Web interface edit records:
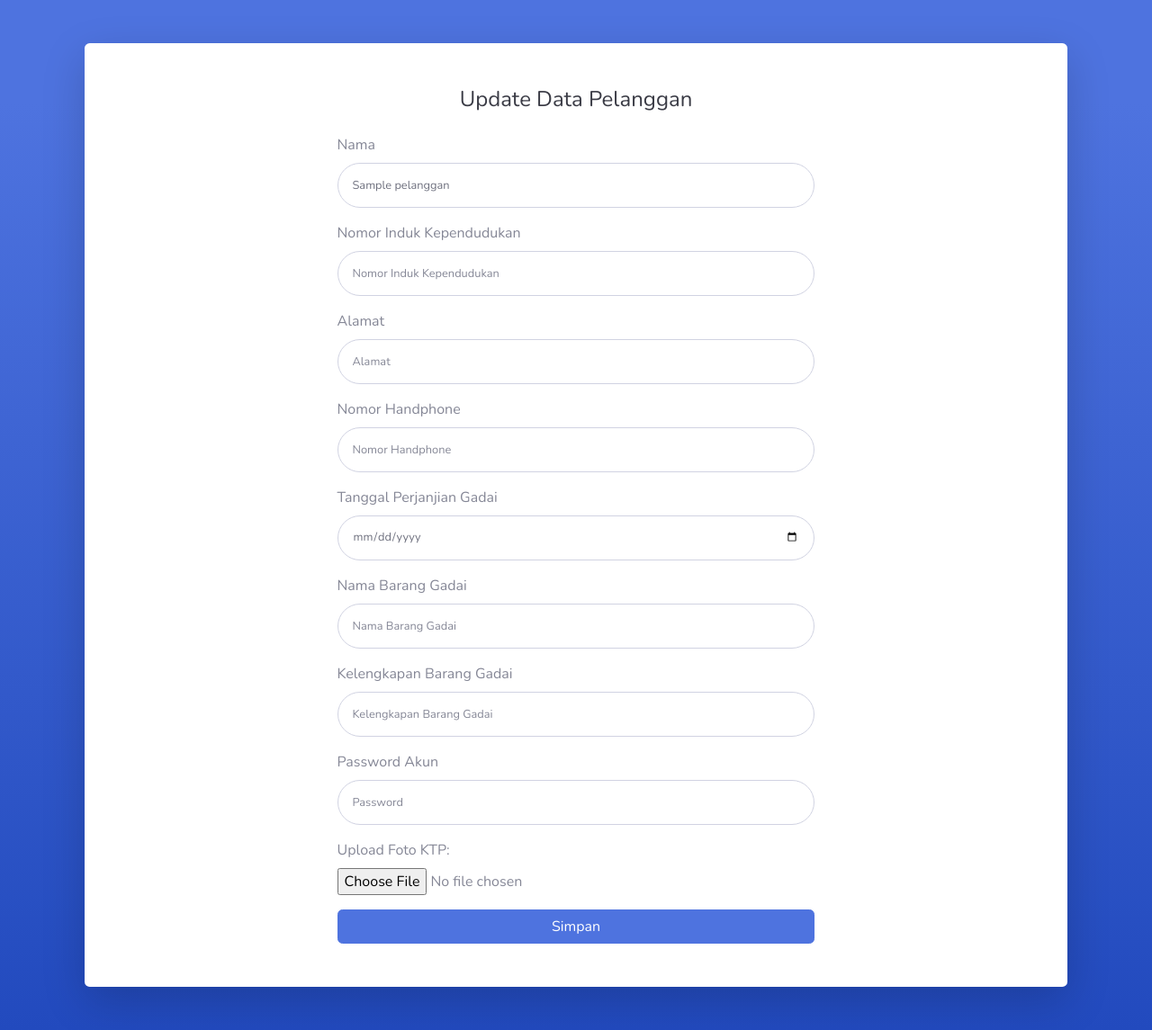
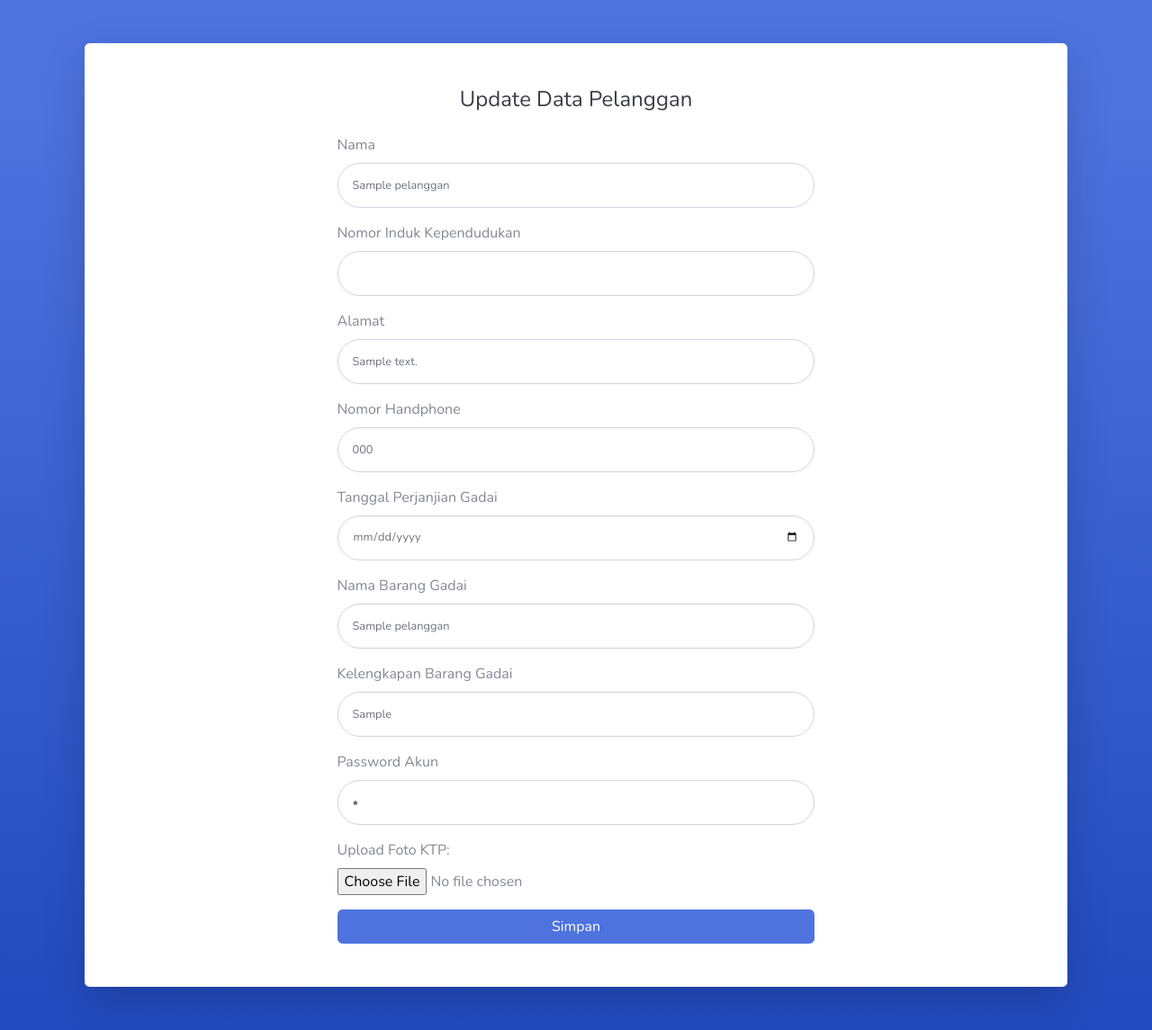
Before and after one commit to osvaldosurbakti/siug, a CodeIgniter 4 app: template app/Views/admin/updatedatapelanggan.php in a window 1280 px wide. Shown: the whole page at 90% size. Run offline with PHP 8.4 and a stand-in for CodeIgniter, Linux system fonts and the light colour scheme; the template is opened without the code that fills it: most values are stand-ins (such as "Sample title", 1, 10 or a date in 2020); some libraries are stand-ins or nearby versions.

Commit message:
konek update data pelanggan ke database

```diff
--- a/app/Config/Routes.php
+++ b/app/Config/Routes.php
@@ -49,7 +49,8 @@
 $routes->get('/tebusbarang', 'Pelanggan::tebusbarang');
 $routes->delete('/adminlelang/(:num)', 'Adminlelang::delete/$1');
 $routes->get('/updatebaranglelang/(:num)', 'Adminlelang::edit/$1');
-$routes->get('/updatedatapelanggan/(:num)', 'Admin::detail/$1');
+$routes->get('/updatedatapelanggan/(:num)', 'Admin::updatedatapelanggan/$1');
+
 
 
 
--- a/app/Views/admin/admin.php
+++ b/app/Views/admin/admin.php
@@ -183,7 +183,7 @@
                                                 <td><?= $dp['tanggal_gadai']; ?></td>
                                                 <td>Rp <?= $dp['jumlah_pinjaman']; ?></td>
                                                 <td>
-                                                    <a href="/updatedatapelanggan/ <?= $dp['id']; ?>" class="btn btn-info btn-circle btn-sm">
+                                                    <a href="/admin/updatedatapelanggan/ <?= $dp['id']; ?>" class="btn btn-info btn-circle btn-sm">
                                                         <i class="fas fa-info-circle"></i>
                                                     </a>
                                                     <a href="updatedatatransaksi" class="btn btn-info btn-circle btn-sm" style="background-color: green;">
--- a/app/Views/admin/updatedatapelanggan.php
+++ b/app/Views/admin/updatedatapelanggan.php
@@ -9,7 +9,7 @@
     <meta name="description" content="">
     <meta name="author" content="">
 
-    <title>SB Admin 2 - Register</title>
+    <title>Update Data Pelanggan</title>
 
     <!-- Custom fonts for this template-->
     <link href="vendor/fontawesome-free/css/all.min.css" rel="stylesheet" type="text/css">
@@ -36,44 +36,43 @@
                             <form class="user">
                                 <div class="form-group">
                                     <label for="nama">Nama</label>
-                                    <input type="text" class="form-control form-control-user" id="nama" placeholder="Nama" value="<?= $dataPelanggan['nama_barang']; ?>">
+                                    <input type="text" class="form-control form-control-user" id="nama" value="<?= $dataPelanggan['nama']; ?>">
                                 </div>
                                 <div class="form-group">
-                                    <label for="nama">Nomor Induk Kependudukan</label>
-                                    <input type="number" class="form-control form-control-user" id="angka" placeholder="Nomor Induk Kependudukan">
+                                    <label for="nik">Nomor Induk Kependudukan</label>
+                                    <input type="number" class="form-control form-control-user" id="nik" name="nik" value="<?= $dataPelanggan['nik']; ?>">
+                                </div>
+                                <div class=" form-group">
+                                    <label for="alamat">Alamat</label>
+                                    <input type="text" class="form-control form-control-user" id="alamat" name="alamat" value="<?= $dataPelanggan['alamat']; ?>">
                                 </div>
                                 <div class="form-group">
-                                    <label for="nama">Alamat</label>
-                                    <input type="text" class="form-control form-control-user" id="nama" placeholder="Alamat">
+                                    <label for="nomor_handphone">Nomor Handphone</label>
+                                    <input type="number" class="form-control form-control-user" id="nomor_handphone" name="nomor_handphone" value="<?= $dataPelanggan['nomor_handphone']; ?>">
                                 </div>
                                 <div class="form-group">
-                                    <label for="nama">Nomor Handphone</label>
-                                    <input type="number" class="form-control form-control-user" id="angka" placeholder="Nomor Handphone">
+                                    <label for="tanggal_gadai">Tanggal Perjanjian Gadai</label>
+                                    <input type="date" class="form-control form-control-user" id="tanggal_gadai" name="nama_barang" value="<?= $dataPelanggan['tanggal_gadai']; ?>">
                                 </div>
                                 <div class="form-group">
-                                    <label for="nama">Tanggal Perjanjian Gadai</label>
-                                    <input type="date" class="form-control form-control-user" id="exampleInputEmail" placeholder="Email Address">
+                                    <label for="nama_barang">Nama Barang Gadai</label>
+                                    <input type="email" class="form-control form-control-user" id="nama_barang" name="nama_barang" value="<?= $dataPelanggan['nama_barang']; ?>">
                                 </div>
                                 <div class="form-group">
-                                    <label for="nama">Nama Barang Gadai</label>
-                                    <input type="email" class="form-control form-control-user" id="exampleInputEmail" placeholder="Nama Barang Gadai">
+                                    <label for="kelengkapan_barang">Kelengkapan Barang Gadai</label>
+                                    <input type="name" class="form-control form-control-user" id="kelengkapan_barang" name="kelengkapan_barang" value="<?= $dataPelanggan['kelengkapan_barang']; ?>">
                                 </div>
                                 <div class="form-group">
-                                    <label for="nama">Kelengkapan Barang Gadai</label>
-                                    <input type="name" class="form-control form-control-user" id="exampleInputEmail" placeholder="Kelengkapan Barang Gadai">
-                                </div>
-                                <div class="form-group">
-                                    <label for="nama">Password Akun</label>
-                                    <input type="password" class="form-control form-control-user" id="exampleInputEmail" placeholder="Password">
+                                    <label for="password">Password Akun</label>
+                                    <input type="password" class="form-control form-control-user" id="password" name="password" value="<?= $dataPelanggan['password']; ?>">
                                 </div>
                                 <form action="upload.php" method="post" enctype="multipart/form-data">
                                     <div class="form-group">
-                                        <label for="fileUpload">Upload Foto KTP:</label>
-                                        <input type="file" class="form-control-file" id="fileUpload" name="fileUpload">
+                                        <label for="foto_ktp">Upload Foto KTP:</label>
+                                        <input type="file" class="form-control-file" id="foto_ktp" name="foto_ktp" value="<?= $dataPelanggan['foto_ktp']; ?>">
                                     </div>
                                 </form>
-
-                                <a href="admin" class="btn btn-primary btn-user btn-block">
+                                <a href="/admin" class="btn btn-primary btn-user btn-block">
                                     Simpan
                                 </a>
                         </div>
--- a/app/Views/admin/updatedatatransaksi.php
+++ b/app/Views/admin/updatedatatransaksi.php
@@ -56,8 +56,7 @@
                                     <input type="date" class="form-control form-control-user" id="batas_pembayaran" name="batas_pembayaran" placeholder="Tanggal">
                                 </div>
                                 <div class="form-group mt-4">
-                                    <label for="batas_pembayaran">Status Transaksi Saat ini</label>
-
+                                    <label for="status_transaksi">Status Transaksi Saat ini</label>
                                     <a class="nav-link dropdown-toggle" href="#" id="navbarDropdown" role="button" data-toggle="dropdown" aria-haspopup="true" aria-expanded="false">
                                         Dropdown
                                     </a>
@@ -68,7 +67,6 @@
                                         <div class="dropdown-divider"></div>
                                         <a class="dropdown-item" href="#">Terjual</a>
                                     </div>
-
                                 </div>
                                 <div class="form-group mt-4">
                                     <a href="admin" class="btn btn-primary btn-user btn-block">
```
Also changed, not shown: app/Controllers/Admin.php (+5 -4 lines).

• Task to carry out:
Above are the records; copy each line from them that includes the string "text".

• Reply:
     <link href="vendor/fontawesome-free/css/all.min.css" rel="stylesheet" type="text/css">
-                                    <input type="text" class="form-control form-control-user" id="nama" placeholder="Nama" value="<?= $dataPelanggan['nama_barang']; ?>">
+                                    <input type="text" class="form-control form-control-user" id="nama" value="<?= $dataPelanggan['nama']; ?>">
+                                    <input type="text" class="form-control form-control-user" id="alamat" name="alamat" value="<?= $dataPelanggan['alamat']; ?>">
-                                    <input type="text" class="form-control form-control-user" id="nama" placeholder="Alamat">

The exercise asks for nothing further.